To do >> Only text belongs in your copy of the listing below; reproduce it exactly and leave out the pictures.

'''

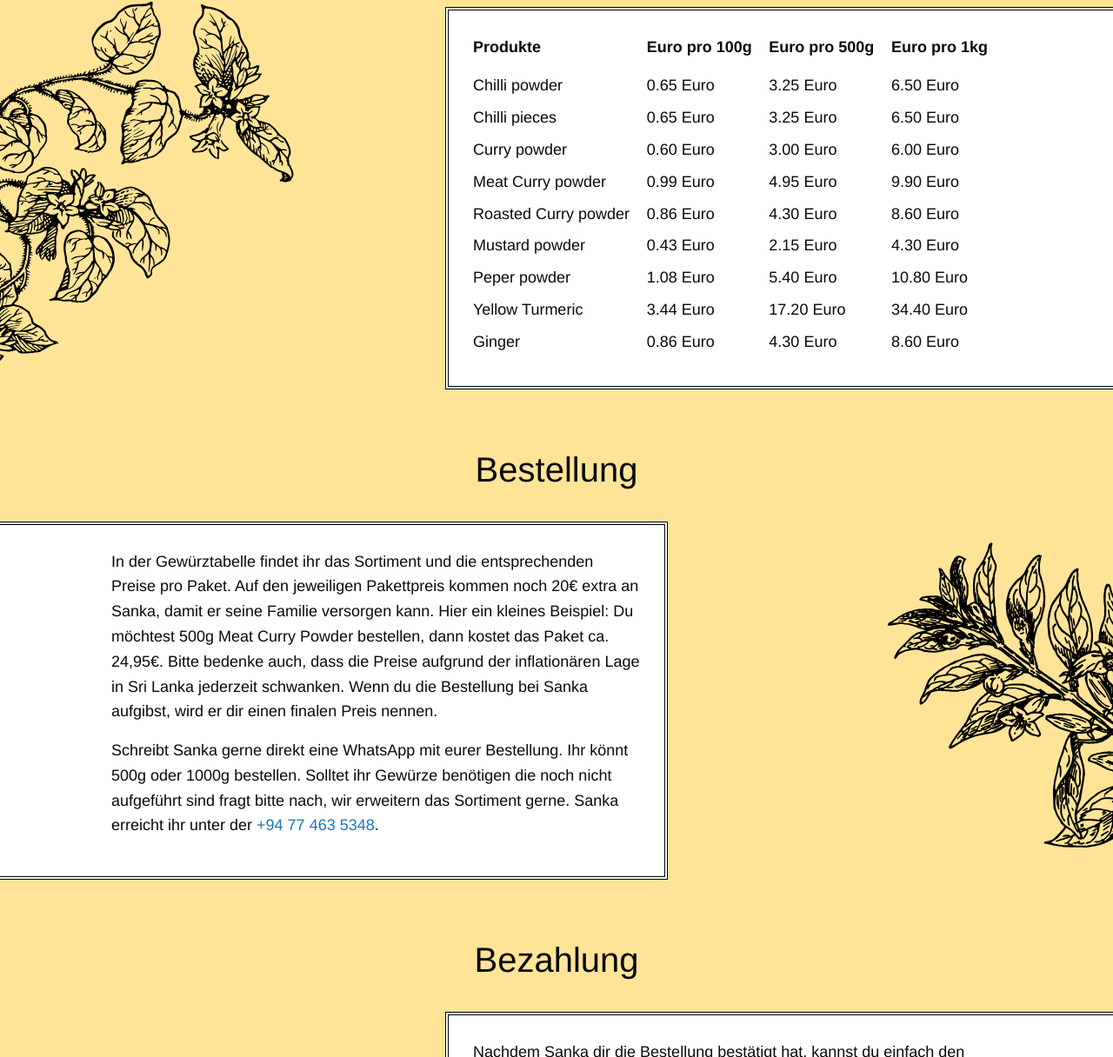
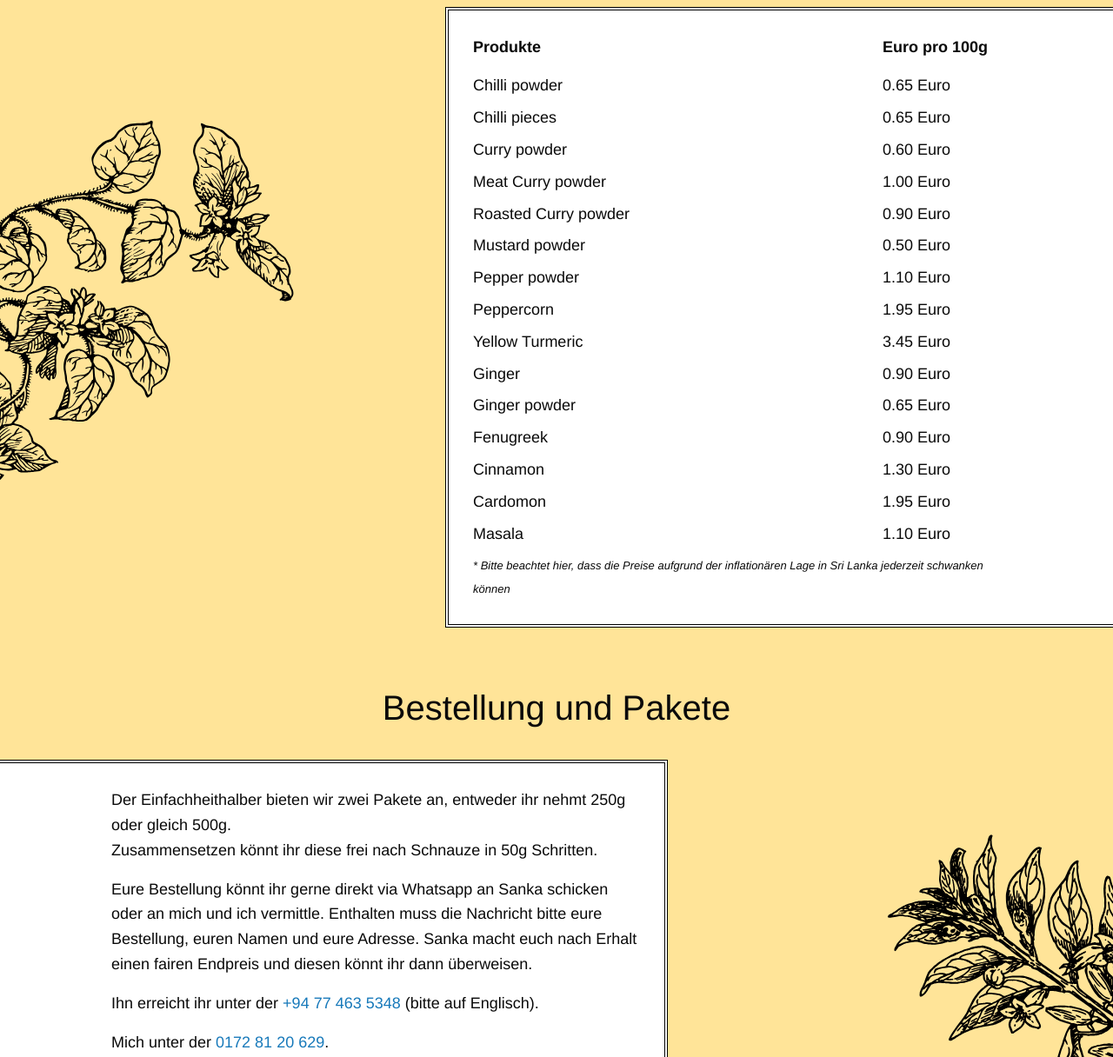
Before and after one commit to JaneMcBrain/sankas-spices, a website: page index.html in a window 1280 px wide. Shown: the part 1150-2366 px from the top of the page at 87% size. Drawn offline with nearby package versions, Linux system fonts and the light colour scheme; files whose address does not match are found by name.

Commit message:
update prices and content

```diff
--- a/index.html
+++ b/index.html
@@ -37,14 +37,19 @@
       <div class="spice-content__text">
         <div class="spice-table">
         </div>
+        <em class="text-small">* Bitte beachtet hier, dass die Preise aufgrund der inflationären Lage in Sri Lanka jederzeit schwanken können</em>
       </div>
     </div>
     <div class="spice-content spice-content--left">
       <img src="dist/img/plant3.svg" class="spice-content__image">
-      <h2 class="spice-content__title">Bestellung</h2>
+      <h2 class="spice-content__title">Bestellung und Pakete</h2>
       <div class="spice-content__text">
-        <p>In der Gewürztabelle findet ihr das Sortiment und die entsprechenden Preise pro Paket. Auf den jeweiligen Pakettpreis kommen noch 20€ extra an Sanka, damit er seine Familie versorgen kann. Hier ein kleines Beispiel: Du möchtest 500g Meat Curry Powder bestellen, dann kostet das Paket ca. 24,95€. Bitte bedenke auch, dass die Preise aufgrund der inflationären Lage in Sri Lanka jederzeit schwanken. Wenn du die Bestellung bei Sanka aufgibst, wird er dir einen finalen Preis nennen.</p>
-        <p>Schreibt Sanka gerne direkt eine WhatsApp mit eurer Bestellung. Ihr könnt 500g oder 1000g bestellen. Solltet ihr Gewürze benötigen die noch nicht aufgeführt sind fragt bitte nach, wir erweitern das Sortiment gerne. Sanka erreicht ihr unter der <a href="tel:+94774635348">+94 77 463 5348</a>.</p>
+        <p>Der Einfachheithalber bieten wir zwei Pakete an, entweder ihr nehmt 250g oder gleich 500g.<br>Zusammensetzen könnt ihr diese frei nach Schnauze in 50g Schritten.</p>
+        <p>Eure Bestellung könnt ihr gerne direkt via Whatsapp an Sanka schicken oder an mich und ich vermittle. Enthalten muss die Nachricht bitte eure Bestellung, euren Namen und eure Adresse. Sanka macht euch nach Erhalt einen fairen Endpreis und diesen könnt ihr dann überweisen.</p>
+        <p>Ihn erreicht ihr unter der <a href="tel:+94774635348">+94 77 463 5348</a> (bitte auf Englisch).</p>
+        <p>Mich unter der <a href="tel:+491728120629">0172 81 20 629</a>.</p>
+        <p>Die Zustellung dauert unter normalen Umständen eine Woche, momentan kann es leider zu Verzögerungen kommen.</p>
+        <p><strong>Und solltet ihr Gewürze oder Tee benötigen welche hier noch nicht aufgelistet sind, sagt bescheid, wir erweitern das Sortiment gerne!</strong></p>
       </div>
     </div>
     <div class="spice-content spice-content--right">
--- a/main.js
+++ b/main.js
@@ -4,16 +4,22 @@ const products = [
   {name: 'Chilli powder', price: 0.65},
   {name: 'Chilli pieces', price:0.65},
   {name: 'Curry powder', price:0.6},
-  {name: 'Meat Curry powder', price:0.99},
-  {name: 'Roasted Curry powder', price:0.86},
-  {name: 'Mustard powder', price:0.43},
-  {name: 'Peper powder', price:1.08},
-  {name: 'Yellow Turmeric', price:3.44},
-  {name: 'Ginger', price:0.86}
+  {name: 'Meat Curry powder', price:1.00},
+  {name: 'Roasted Curry powder', price:0.90},
+  {name: 'Mustard powder', price:0.50},
+  {name: 'Pepper powder', price:1.10},
+  {name: 'Peppercorn', price:1.95},
+  {name: 'Yellow Turmeric', price:3.45},
+  {name: 'Ginger', price:0.90},
+  {name: 'Ginger powder', price:0.65},
+  {name: 'Fenugreek', price:0.90},
+  {name: 'Cinnamon', price:1.30},
+  {name: 'Cardomon', price:1.95},
+  {name: 'Masala', price:1.10}
 ]
 
 const createTable = () => {
-  const headRows = ['Produkte', 'Euro pro 100g','Euro pro 500g', 'Euro pro 1kg'];
+  const headRows = ['Produkte', 'Euro pro 100g'];
   headRows.map(appendRow);
 }
 
@@ -33,8 +39,6 @@ const createRow = (text, index) => {
   appendCell(row, 'head', text);
   if(index === 0) products.map(item => appendCell(row, 'cell', item.name));
   if(index === 1) products.map(item => appendCell(row, 'cell', convertToEuro(item.price)));
-  if(index === 2) products.map(item => appendCell(row, 'cell', convertToEuro(item.price * 5)));
-  if(index === 3) products.map(item => appendCell(row, 'cell', convertToEuro(item.price * 10)));
   return row;
 }
 
--- a/styles.sass
+++ b/styles.sass
@@ -148,3 +148,6 @@ body
   &__title
     display: block
     margin-bottom: 16px
+
+.text-small
+  font-size: 13px
```
Also changed, not shown: README.md, dist/styles.css, 1 other file.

'''

Answer below >>
Before and after one commit to JaneMcBrain/sankas-spices, a website: page index.html in a window 1280 px wide. Shown: the part 1150-2366 px from the top of the page at 87% size. Drawn offline with nearby package versions, Linux system fonts and the light colour scheme; files whose address does not match are found by name.

Commit message:
update prices and content

```diff
--- a/index.html
+++ b/index.html
@@ -37,14 +37,19 @@
       <div class="spice-content__text">
         <div class="spice-table">
         </div>
+        <em class="text-small">* Bitte beachtet hier, dass die Preise aufgrund der inflationären Lage in Sri Lanka jederzeit schwanken können</em>
       </div>
     </div>
     <div class="spice-content spice-content--left">
       <img src="dist/img/plant3.svg" class="spice-content__image">
-      <h2 class="spice-content__title">Bestellung</h2>
+      <h2 class="spice-content__title">Bestellung und Pakete</h2>
       <div class="spice-content__text">
-        <p>In der Gewürztabelle findet ihr das Sortiment und die entsprechenden Preise pro Paket. Auf den jeweiligen Pakettpreis kommen noch 20€ extra an Sanka, damit er seine Familie versorgen kann. Hier ein kleines Beispiel: Du möchtest 500g Meat Curry Powder bestellen, dann kostet das Paket ca. 24,95€. Bitte bedenke auch, dass die Preise aufgrund der inflationären Lage in Sri Lanka jederzeit schwanken. Wenn du die Bestellung bei Sanka aufgibst, wird er dir einen finalen Preis nennen.</p>
-        <p>Schreibt Sanka gerne direkt eine WhatsApp mit eurer Bestellung. Ihr könnt 500g oder 1000g bestellen. Solltet ihr Gewürze benötigen die noch nicht aufgeführt sind fragt bitte nach, wir erweitern das Sortiment gerne. Sanka erreicht ihr unter der <a href="tel:+94774635348">+94 77 463 5348</a>.</p>
+        <p>Der Einfachheithalber bieten wir zwei Pakete an, entweder ihr nehmt 250g oder gleich 500g.<br>Zusammensetzen könnt ihr diese frei nach Schnauze in 50g Schritten.</p>
+        <p>Eure Bestellung könnt ihr gerne direkt via Whatsapp an Sanka schicken oder an mich und ich vermittle. Enthalten muss die Nachricht bitte eure Bestellung, euren Namen und eure Adresse. Sanka macht euch nach Erhalt einen fairen Endpreis und diesen könnt ihr dann überweisen.</p>
+        <p>Ihn erreicht ihr unter der <a href="tel:+94774635348">+94 77 463 5348</a> (bitte auf Englisch).</p>
+        <p>Mich unter der <a href="tel:+491728120629">0172 81 20 629</a>.</p>
+        <p>Die Zustellung dauert unter normalen Umständen eine Woche, momentan kann es leider zu Verzögerungen kommen.</p>
+        <p><strong>Und solltet ihr Gewürze oder Tee benötigen welche hier noch nicht aufgelistet sind, sagt bescheid, wir erweitern das Sortiment gerne!</strong></p>
       </div>
     </div>
     <div class="spice-content spice-content--right">
--- a/main.js
+++ b/main.js
@@ -4,16 +4,22 @@ const products = [
   {name: 'Chilli powder', price: 0.65},
   {name: 'Chilli pieces', price:0.65},
   {name: 'Curry powder', price:0.6},
-  {name: 'Meat Curry powder', price:0.99},
-  {name: 'Roasted Curry powder', price:0.86},
-  {name: 'Mustard powder', price:0.43},
-  {name: 'Peper powder', price:1.08},
-  {name: 'Yellow Turmeric', price:3.44},
-  {name: 'Ginger', price:0.86}
+  {name: 'Meat Curry powder', price:1.00},
+  {name: 'Roasted Curry powder', price:0.90},
+  {name: 'Mustard powder', price:0.50},
+  {name: 'Pepper powder', price:1.10},
+  {name: 'Peppercorn', price:1.95},
+  {name: 'Yellow Turmeric', price:3.45},
+  {name: 'Ginger', price:0.90},
+  {name: 'Ginger powder', price:0.65},
+  {name: 'Fenugreek', price:0.90},
+  {name: 'Cinnamon', price:1.30},
+  {name: 'Cardomon', price:1.95},
+  {name: 'Masala', price:1.10}
 ]
 
 const createTable = () => {
-  const headRows = ['Produkte', 'Euro pro 100g','Euro pro 500g', 'Euro pro 1kg'];
+  const headRows = ['Produkte', 'Euro pro 100g'];
   headRows.map(appendRow);
 }
 
@@ -33,8 +39,6 @@ const createRow = (text, index) => {
   appendCell(row, 'head', text);
   if(index === 0) products.map(item => appendCell(row, 'cell', item.name));
   if(index === 1) products.map(item => appendCell(row, 'cell', convertToEuro(item.price)));
-  if(index === 2) products.map(item => appendCell(row, 'cell', convertToEuro(item.price * 5)));
-  if(index === 3) products.map(item => appendCell(row, 'cell', convertToEuro(item.price * 10)));
   return row;
 }
 
--- a/styles.sass
+++ b/styles.sass
@@ -148,3 +148,6 @@ body
   &__title
     display: block
     margin-bottom: 16px
+
+.text-small
+  font-size: 13px
```
Also changed, not shown: README.md, dist/styles.css, 1 other file.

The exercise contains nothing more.